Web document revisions
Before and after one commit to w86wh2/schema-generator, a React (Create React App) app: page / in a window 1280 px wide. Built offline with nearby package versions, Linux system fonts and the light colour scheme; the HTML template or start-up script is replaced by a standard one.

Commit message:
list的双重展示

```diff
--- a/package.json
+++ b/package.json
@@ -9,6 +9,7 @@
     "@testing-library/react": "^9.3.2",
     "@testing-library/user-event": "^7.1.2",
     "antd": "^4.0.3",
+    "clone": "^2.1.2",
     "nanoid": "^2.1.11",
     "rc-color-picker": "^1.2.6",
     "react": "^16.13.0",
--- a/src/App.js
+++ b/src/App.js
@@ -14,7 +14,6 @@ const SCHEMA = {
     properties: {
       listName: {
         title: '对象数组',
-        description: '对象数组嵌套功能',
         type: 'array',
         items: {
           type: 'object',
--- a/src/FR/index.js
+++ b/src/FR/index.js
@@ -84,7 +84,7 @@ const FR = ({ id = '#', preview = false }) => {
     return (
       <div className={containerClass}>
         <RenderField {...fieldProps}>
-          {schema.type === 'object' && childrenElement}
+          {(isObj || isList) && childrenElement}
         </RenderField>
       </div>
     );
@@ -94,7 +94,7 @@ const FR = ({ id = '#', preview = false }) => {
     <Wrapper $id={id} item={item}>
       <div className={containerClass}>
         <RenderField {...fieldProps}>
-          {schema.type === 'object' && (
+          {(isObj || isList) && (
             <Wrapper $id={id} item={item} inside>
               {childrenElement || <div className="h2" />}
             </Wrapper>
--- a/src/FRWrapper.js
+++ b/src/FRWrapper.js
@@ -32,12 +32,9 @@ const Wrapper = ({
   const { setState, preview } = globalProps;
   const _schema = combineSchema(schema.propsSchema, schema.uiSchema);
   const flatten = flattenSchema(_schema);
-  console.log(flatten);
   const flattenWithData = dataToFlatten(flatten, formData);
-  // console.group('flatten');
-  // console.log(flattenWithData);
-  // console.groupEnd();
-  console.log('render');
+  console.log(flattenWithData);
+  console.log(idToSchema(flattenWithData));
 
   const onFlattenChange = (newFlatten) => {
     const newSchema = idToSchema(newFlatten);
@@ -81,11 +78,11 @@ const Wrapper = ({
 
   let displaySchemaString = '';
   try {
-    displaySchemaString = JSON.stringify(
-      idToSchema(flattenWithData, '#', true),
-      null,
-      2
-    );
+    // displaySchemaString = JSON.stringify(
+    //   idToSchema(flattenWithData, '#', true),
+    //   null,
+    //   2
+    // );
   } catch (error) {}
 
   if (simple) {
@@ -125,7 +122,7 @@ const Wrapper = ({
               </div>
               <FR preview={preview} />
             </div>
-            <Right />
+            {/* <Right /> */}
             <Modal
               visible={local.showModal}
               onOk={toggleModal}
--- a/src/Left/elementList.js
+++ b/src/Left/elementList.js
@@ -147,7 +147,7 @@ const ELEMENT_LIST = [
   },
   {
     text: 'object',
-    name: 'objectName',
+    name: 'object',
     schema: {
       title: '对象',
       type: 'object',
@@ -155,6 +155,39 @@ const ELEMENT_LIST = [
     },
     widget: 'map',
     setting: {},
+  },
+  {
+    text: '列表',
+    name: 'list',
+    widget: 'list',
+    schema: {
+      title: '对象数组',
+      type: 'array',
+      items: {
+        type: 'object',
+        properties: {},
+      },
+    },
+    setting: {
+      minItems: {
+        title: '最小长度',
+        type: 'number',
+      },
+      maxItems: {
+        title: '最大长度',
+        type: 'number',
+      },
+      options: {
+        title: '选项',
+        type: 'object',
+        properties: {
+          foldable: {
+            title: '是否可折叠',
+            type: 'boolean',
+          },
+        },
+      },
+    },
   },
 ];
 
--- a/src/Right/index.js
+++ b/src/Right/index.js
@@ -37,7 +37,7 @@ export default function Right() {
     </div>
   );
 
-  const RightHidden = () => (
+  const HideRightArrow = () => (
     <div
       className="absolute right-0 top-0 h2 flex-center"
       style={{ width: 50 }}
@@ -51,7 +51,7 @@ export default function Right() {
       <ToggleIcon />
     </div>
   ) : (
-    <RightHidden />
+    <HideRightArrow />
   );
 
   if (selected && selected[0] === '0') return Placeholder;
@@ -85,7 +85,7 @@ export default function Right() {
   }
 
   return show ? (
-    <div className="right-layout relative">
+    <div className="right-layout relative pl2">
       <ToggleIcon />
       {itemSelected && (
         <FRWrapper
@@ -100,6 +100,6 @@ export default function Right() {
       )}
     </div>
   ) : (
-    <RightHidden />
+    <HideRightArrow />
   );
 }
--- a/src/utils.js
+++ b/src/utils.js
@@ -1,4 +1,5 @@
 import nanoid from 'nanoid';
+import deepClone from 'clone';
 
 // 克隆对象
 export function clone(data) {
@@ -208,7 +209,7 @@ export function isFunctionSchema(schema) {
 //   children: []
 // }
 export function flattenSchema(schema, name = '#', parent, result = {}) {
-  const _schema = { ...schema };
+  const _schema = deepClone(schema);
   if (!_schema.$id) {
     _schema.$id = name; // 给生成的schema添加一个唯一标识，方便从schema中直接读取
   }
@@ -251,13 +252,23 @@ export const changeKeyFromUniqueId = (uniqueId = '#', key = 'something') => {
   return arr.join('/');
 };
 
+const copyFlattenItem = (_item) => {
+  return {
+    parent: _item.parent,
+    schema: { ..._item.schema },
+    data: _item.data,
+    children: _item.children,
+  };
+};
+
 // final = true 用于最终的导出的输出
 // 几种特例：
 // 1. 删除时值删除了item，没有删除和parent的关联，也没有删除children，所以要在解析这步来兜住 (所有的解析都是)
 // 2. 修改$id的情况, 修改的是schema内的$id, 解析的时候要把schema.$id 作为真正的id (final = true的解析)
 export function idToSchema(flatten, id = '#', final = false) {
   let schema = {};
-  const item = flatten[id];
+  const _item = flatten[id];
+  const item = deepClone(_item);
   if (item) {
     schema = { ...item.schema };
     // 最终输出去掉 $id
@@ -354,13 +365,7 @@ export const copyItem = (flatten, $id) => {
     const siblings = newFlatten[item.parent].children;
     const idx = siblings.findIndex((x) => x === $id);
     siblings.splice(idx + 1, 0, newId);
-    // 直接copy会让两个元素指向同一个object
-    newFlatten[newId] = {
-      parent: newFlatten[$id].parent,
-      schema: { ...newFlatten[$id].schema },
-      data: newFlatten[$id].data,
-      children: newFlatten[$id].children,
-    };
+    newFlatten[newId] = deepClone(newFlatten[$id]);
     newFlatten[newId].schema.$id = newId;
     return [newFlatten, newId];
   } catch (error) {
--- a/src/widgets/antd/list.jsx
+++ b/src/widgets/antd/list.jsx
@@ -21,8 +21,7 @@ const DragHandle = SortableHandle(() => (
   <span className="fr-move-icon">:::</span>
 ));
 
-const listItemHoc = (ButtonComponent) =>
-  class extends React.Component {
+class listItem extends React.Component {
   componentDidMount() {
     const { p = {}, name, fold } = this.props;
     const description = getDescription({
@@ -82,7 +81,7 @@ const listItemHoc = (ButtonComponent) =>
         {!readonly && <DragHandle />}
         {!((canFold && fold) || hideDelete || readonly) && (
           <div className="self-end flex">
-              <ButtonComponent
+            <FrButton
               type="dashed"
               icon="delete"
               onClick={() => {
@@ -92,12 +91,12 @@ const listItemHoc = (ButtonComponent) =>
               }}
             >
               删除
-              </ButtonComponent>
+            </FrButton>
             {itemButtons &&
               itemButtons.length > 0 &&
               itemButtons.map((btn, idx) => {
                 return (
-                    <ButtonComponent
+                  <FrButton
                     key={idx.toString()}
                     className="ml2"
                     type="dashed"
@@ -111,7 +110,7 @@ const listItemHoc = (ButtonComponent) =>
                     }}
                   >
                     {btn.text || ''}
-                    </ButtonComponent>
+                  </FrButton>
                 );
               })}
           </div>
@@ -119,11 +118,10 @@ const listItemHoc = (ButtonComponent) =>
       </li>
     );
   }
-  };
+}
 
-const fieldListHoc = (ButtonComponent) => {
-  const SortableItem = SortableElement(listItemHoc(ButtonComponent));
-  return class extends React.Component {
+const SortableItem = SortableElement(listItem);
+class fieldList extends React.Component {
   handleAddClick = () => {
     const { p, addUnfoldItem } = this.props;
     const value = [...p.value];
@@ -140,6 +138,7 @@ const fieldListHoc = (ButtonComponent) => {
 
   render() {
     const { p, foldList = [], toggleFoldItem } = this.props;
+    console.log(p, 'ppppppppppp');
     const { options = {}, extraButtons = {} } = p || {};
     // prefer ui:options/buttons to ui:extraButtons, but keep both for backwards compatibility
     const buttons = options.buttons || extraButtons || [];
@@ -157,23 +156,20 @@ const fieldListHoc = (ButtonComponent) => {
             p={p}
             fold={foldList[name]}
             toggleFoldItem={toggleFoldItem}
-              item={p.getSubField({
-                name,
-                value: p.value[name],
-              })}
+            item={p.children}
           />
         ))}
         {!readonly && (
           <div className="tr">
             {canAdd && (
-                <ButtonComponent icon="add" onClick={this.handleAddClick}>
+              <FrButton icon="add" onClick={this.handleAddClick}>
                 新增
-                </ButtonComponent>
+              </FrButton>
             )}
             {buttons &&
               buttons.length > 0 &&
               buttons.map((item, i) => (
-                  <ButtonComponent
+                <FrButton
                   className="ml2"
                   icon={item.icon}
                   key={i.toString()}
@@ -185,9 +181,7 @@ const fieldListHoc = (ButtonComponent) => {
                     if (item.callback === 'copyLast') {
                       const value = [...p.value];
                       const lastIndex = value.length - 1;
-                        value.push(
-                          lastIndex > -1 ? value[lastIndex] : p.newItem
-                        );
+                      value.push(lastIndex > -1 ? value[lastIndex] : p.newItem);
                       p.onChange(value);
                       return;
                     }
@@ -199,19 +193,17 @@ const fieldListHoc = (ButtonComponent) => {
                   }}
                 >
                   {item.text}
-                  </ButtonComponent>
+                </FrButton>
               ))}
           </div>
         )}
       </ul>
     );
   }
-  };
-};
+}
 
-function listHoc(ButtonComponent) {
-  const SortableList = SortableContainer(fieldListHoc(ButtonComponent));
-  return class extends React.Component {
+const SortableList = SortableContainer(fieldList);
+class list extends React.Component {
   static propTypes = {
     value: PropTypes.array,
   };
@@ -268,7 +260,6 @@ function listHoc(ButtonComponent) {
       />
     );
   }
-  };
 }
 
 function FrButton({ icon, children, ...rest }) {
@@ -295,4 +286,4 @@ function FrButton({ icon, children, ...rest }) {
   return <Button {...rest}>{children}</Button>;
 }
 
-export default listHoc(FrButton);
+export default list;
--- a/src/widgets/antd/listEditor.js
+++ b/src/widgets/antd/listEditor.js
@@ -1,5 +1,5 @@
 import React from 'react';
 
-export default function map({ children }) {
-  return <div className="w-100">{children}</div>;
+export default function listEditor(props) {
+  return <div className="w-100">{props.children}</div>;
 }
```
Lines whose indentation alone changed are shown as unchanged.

### What you have to do
Please show every line above that includes the word "isObj".

### Solution for this exercise
+          {(isObj || isList) && childrenElement}
+          {(isObj || isList) && (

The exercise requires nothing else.